Data records:
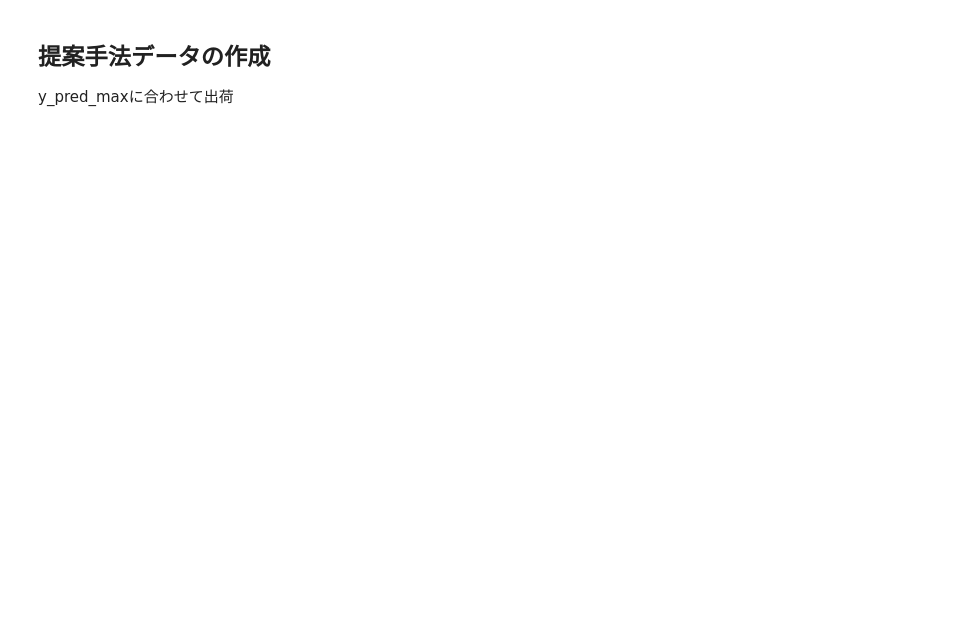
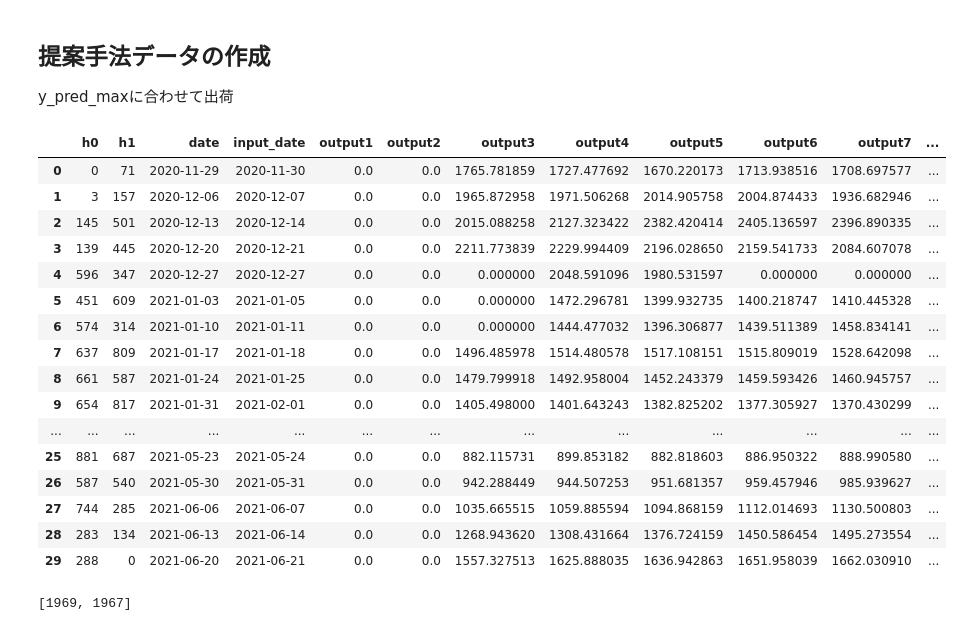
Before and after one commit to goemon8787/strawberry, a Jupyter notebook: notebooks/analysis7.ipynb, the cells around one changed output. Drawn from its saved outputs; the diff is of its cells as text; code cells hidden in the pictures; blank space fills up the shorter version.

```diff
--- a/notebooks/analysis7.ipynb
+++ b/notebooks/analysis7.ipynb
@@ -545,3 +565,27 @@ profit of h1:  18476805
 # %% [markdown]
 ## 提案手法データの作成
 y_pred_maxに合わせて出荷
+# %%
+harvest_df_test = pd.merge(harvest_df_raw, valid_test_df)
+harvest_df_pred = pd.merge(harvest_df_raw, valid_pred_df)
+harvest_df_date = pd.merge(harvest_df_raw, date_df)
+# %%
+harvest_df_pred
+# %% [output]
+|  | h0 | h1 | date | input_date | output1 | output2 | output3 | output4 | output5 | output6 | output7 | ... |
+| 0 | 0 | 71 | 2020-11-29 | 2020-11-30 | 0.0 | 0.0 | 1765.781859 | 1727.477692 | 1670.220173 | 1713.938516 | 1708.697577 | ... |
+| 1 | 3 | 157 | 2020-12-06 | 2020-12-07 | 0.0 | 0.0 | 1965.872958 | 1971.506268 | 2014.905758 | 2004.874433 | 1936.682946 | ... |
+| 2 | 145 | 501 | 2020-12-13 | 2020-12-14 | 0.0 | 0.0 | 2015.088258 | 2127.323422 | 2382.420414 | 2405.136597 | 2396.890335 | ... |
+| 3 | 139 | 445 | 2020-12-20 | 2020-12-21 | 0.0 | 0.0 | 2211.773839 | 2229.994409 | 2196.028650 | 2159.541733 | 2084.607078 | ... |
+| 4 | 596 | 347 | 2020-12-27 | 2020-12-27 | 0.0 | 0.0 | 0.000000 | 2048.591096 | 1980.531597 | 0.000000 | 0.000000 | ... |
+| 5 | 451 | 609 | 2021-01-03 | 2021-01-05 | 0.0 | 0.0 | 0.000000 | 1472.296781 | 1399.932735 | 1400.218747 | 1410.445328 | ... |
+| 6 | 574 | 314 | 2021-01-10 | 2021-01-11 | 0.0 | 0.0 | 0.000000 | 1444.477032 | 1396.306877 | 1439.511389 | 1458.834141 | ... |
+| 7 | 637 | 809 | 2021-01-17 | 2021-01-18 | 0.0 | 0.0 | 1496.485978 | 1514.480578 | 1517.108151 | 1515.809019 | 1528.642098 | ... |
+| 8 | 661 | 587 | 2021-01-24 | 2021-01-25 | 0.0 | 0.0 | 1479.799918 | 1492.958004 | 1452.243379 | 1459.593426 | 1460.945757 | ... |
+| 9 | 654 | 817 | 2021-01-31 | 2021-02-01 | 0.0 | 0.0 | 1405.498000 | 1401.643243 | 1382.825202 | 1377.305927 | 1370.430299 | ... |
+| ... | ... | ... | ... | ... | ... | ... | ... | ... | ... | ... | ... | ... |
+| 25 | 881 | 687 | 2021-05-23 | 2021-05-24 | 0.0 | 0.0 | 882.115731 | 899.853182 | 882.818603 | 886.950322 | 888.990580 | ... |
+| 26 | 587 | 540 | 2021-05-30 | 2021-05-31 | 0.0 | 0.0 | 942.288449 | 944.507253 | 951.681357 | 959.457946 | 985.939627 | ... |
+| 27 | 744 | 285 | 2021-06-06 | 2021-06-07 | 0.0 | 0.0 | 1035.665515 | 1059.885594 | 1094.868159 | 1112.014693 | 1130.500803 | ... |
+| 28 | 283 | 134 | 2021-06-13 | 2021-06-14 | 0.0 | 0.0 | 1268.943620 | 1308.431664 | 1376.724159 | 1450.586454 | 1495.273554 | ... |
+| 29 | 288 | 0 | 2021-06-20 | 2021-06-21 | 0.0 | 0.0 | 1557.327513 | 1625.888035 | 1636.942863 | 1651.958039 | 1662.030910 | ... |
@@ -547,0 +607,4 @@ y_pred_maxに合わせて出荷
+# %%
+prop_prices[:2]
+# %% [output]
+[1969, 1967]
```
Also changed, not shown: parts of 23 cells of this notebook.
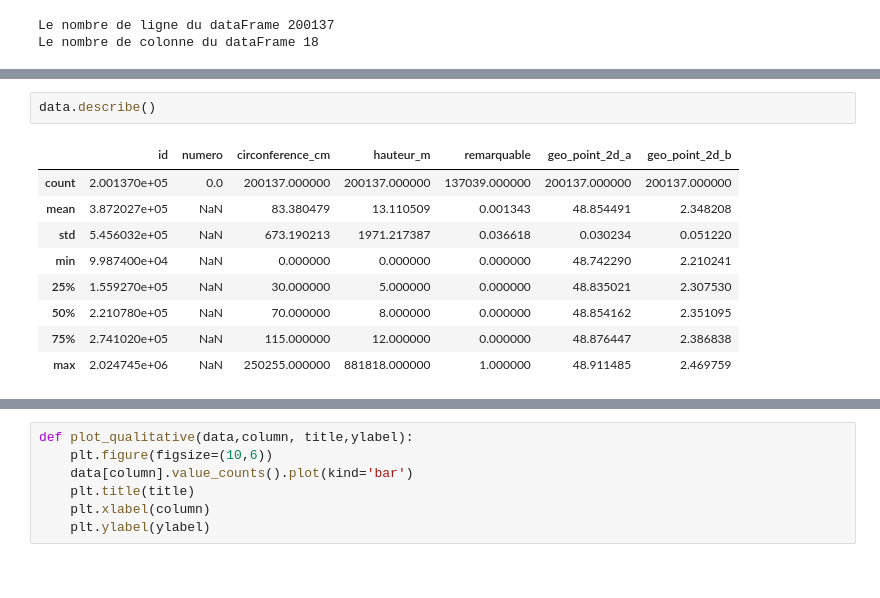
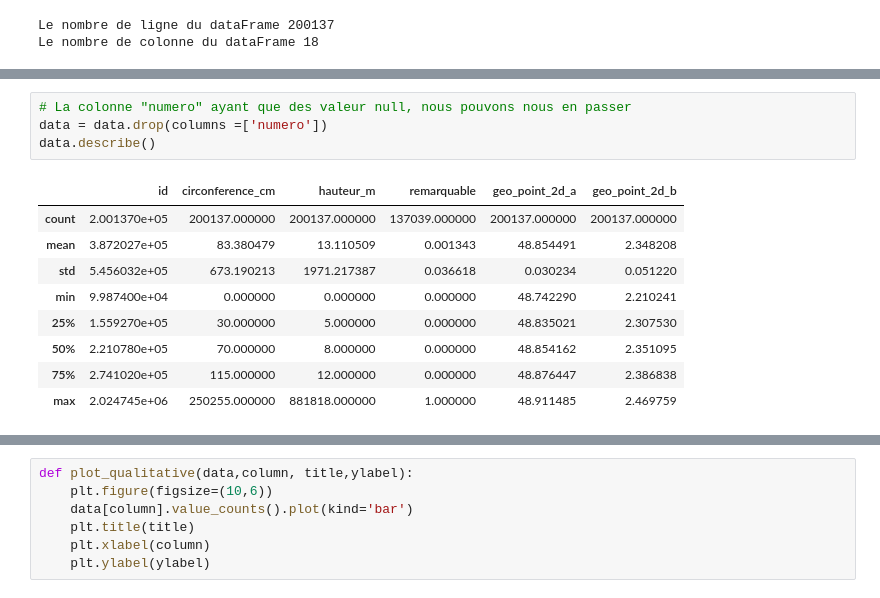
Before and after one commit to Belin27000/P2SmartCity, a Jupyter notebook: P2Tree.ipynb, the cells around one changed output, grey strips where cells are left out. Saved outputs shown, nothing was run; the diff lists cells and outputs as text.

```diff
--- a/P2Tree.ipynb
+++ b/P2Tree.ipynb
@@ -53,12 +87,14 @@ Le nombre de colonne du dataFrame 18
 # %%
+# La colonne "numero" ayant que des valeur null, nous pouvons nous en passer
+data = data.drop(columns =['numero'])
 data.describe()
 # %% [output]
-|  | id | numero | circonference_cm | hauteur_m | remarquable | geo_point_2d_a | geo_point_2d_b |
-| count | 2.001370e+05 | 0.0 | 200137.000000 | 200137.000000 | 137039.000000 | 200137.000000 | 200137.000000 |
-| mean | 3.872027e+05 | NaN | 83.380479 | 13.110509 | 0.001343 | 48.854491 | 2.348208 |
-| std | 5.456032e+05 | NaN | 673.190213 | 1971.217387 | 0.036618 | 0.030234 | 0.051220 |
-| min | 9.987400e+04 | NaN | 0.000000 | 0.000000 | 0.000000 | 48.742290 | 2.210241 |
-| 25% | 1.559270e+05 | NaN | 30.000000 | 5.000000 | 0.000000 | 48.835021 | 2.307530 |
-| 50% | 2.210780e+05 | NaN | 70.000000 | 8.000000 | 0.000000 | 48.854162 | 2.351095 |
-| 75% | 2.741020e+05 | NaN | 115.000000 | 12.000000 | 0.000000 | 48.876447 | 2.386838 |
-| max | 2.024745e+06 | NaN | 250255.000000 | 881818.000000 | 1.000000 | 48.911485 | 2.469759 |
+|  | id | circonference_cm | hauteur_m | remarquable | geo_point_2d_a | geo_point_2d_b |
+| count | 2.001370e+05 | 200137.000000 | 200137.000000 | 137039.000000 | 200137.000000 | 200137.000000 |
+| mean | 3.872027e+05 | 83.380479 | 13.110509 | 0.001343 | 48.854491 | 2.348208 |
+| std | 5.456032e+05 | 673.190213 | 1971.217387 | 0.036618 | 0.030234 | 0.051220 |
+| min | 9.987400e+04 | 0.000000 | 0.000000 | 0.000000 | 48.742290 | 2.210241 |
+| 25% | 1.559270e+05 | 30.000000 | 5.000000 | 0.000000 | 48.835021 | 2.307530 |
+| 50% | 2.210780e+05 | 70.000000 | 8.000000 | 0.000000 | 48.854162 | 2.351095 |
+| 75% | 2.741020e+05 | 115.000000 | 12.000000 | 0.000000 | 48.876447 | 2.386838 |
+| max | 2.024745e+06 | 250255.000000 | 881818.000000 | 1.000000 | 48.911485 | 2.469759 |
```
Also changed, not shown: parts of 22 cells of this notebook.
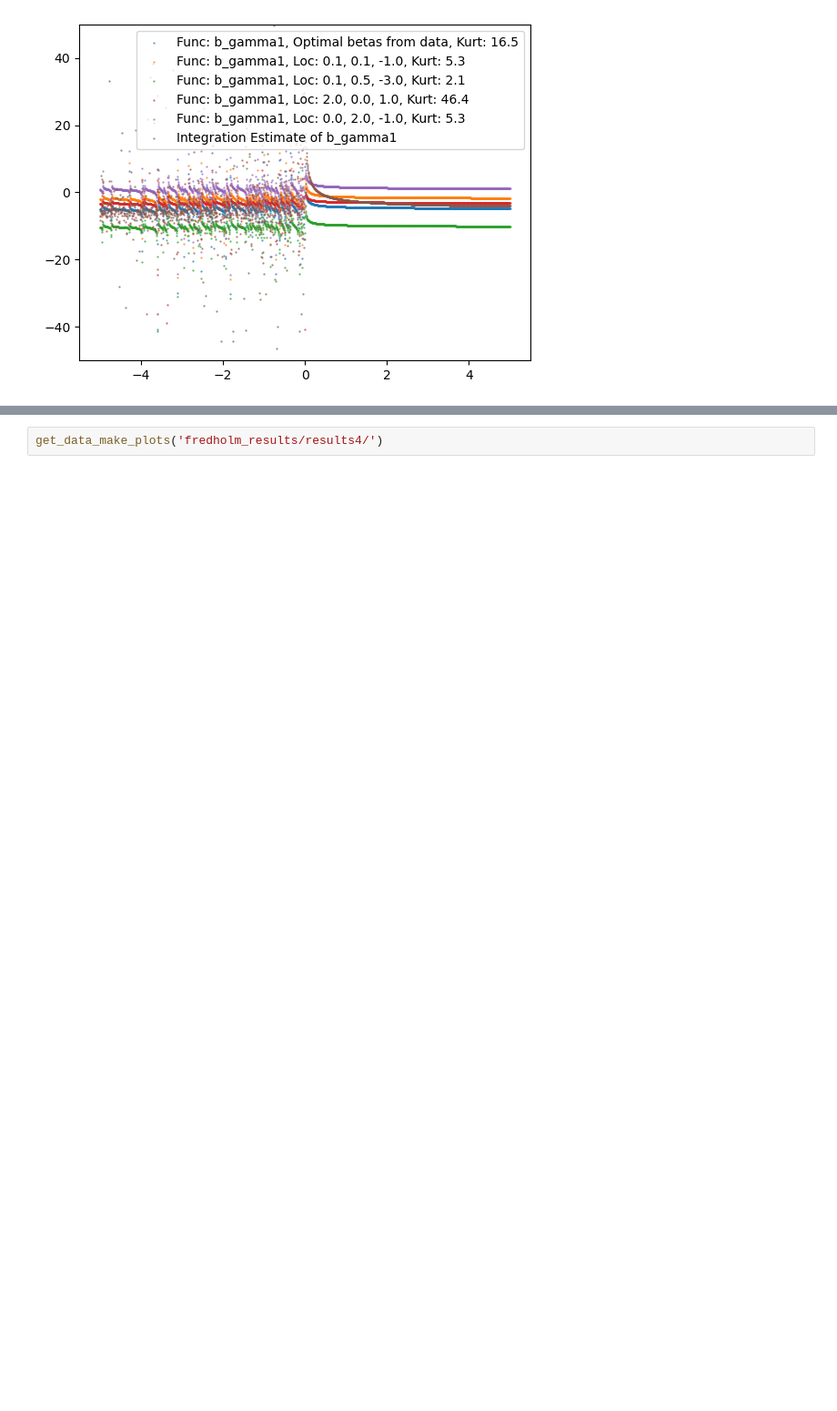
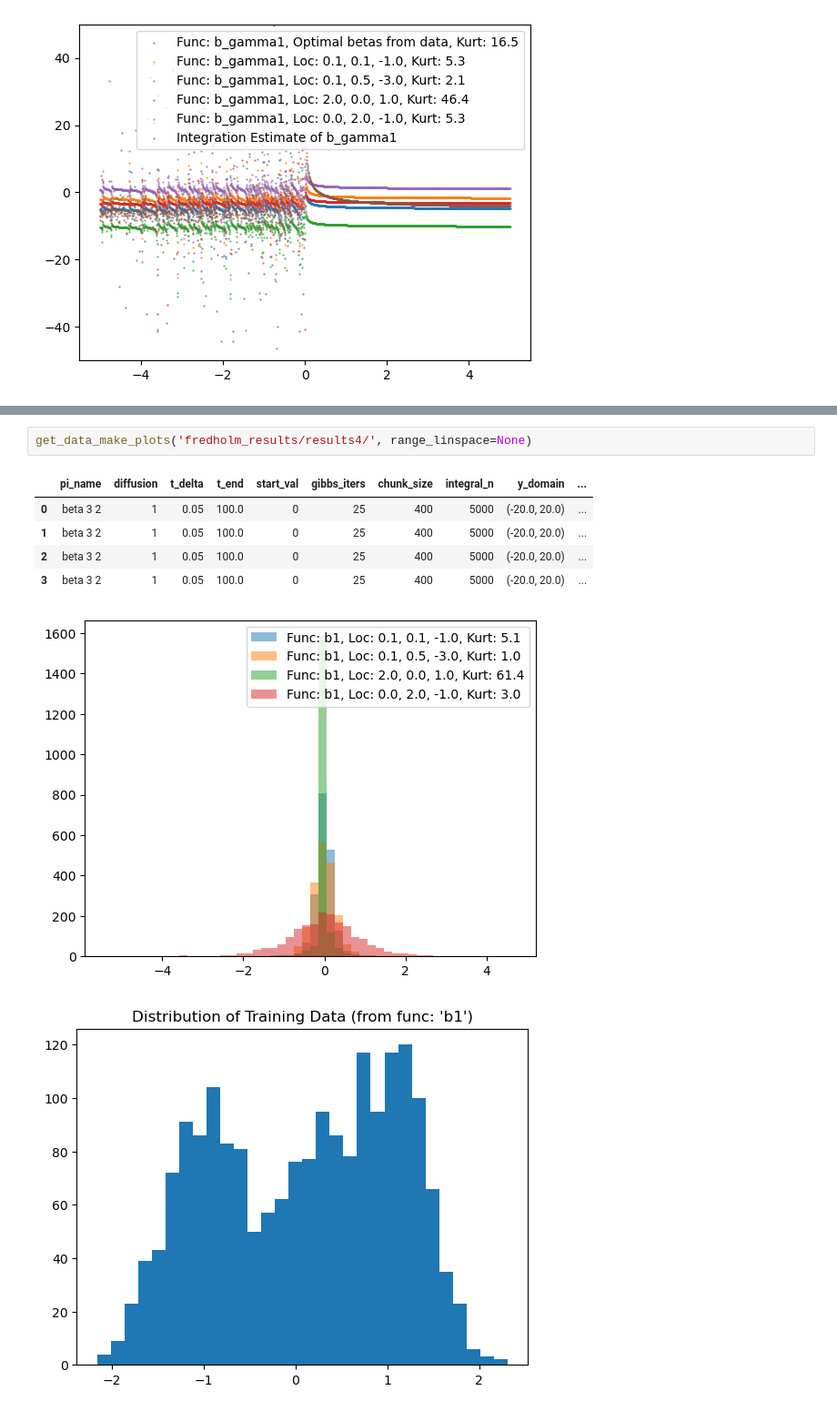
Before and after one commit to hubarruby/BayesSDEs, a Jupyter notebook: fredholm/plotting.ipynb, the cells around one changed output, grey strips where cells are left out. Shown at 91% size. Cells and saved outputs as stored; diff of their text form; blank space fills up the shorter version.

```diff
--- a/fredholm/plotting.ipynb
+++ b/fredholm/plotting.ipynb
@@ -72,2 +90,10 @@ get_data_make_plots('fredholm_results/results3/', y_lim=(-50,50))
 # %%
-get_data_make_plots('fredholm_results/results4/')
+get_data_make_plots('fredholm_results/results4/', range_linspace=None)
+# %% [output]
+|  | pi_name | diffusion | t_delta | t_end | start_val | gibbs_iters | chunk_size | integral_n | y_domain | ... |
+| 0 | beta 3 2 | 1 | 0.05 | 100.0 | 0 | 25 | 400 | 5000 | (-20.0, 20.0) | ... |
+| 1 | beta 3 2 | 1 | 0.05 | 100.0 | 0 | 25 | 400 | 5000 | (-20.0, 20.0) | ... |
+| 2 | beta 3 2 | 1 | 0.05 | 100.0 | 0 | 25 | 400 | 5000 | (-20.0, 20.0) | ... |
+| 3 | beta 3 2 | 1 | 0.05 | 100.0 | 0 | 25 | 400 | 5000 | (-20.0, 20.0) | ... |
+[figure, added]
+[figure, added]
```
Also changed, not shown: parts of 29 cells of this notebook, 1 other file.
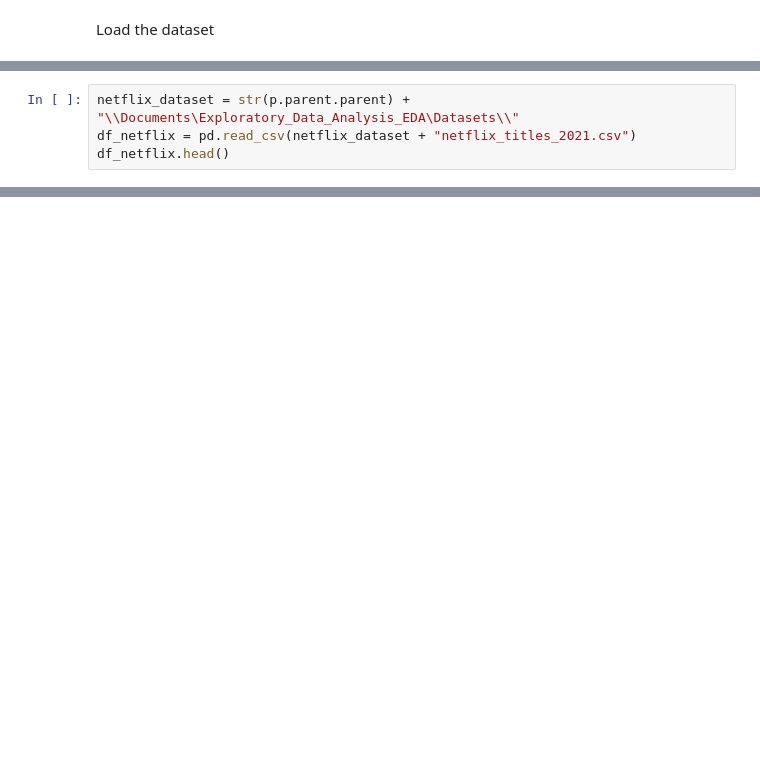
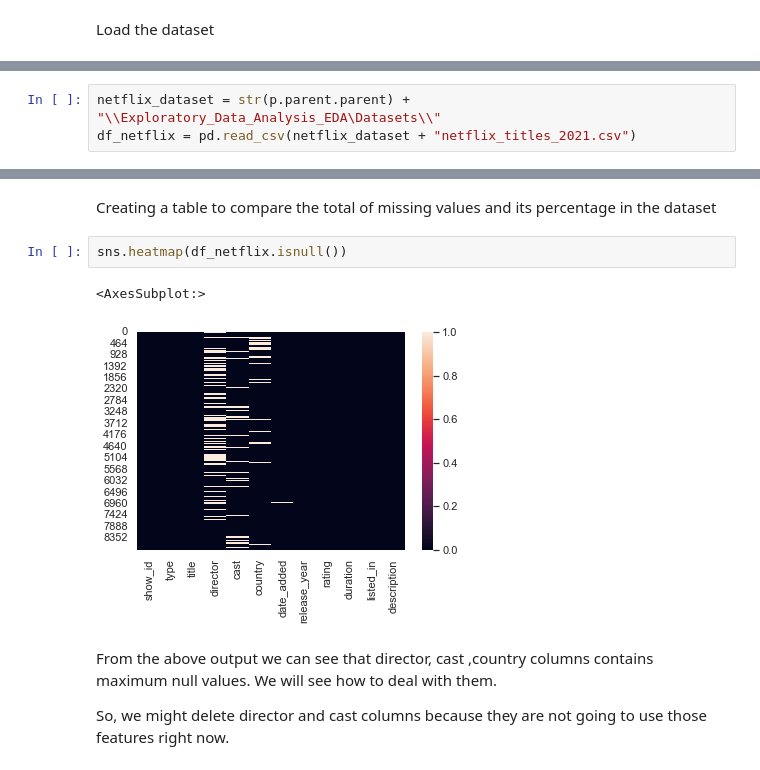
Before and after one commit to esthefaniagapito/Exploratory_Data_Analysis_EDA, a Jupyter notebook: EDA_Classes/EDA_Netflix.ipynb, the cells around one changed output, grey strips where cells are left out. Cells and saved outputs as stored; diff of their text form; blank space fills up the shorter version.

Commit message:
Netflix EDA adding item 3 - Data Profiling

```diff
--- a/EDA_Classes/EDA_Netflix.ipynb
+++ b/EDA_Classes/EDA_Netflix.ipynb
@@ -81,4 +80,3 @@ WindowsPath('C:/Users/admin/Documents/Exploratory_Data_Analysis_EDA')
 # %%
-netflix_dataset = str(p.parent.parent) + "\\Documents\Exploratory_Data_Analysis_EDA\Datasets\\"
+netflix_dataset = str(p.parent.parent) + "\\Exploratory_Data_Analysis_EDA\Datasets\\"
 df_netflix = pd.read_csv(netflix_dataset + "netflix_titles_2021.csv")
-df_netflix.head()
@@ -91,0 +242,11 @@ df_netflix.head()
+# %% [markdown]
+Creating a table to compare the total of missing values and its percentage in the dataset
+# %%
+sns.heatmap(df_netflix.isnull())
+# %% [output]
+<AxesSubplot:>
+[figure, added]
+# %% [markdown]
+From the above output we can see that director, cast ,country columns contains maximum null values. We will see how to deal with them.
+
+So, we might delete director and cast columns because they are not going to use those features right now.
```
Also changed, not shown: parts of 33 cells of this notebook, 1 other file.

Requirement: Only the lines containing "Datasets" are needed; copy each of them from the data.

Response area:
-netflix_dataset = str(p.parent.parent) + "\\Documents\Exploratory_Data_Analysis_EDA\Datasets\\"
+netflix_dataset = str(p.parent.parent) + "\\Exploratory_Data_Analysis_EDA\Datasets\\"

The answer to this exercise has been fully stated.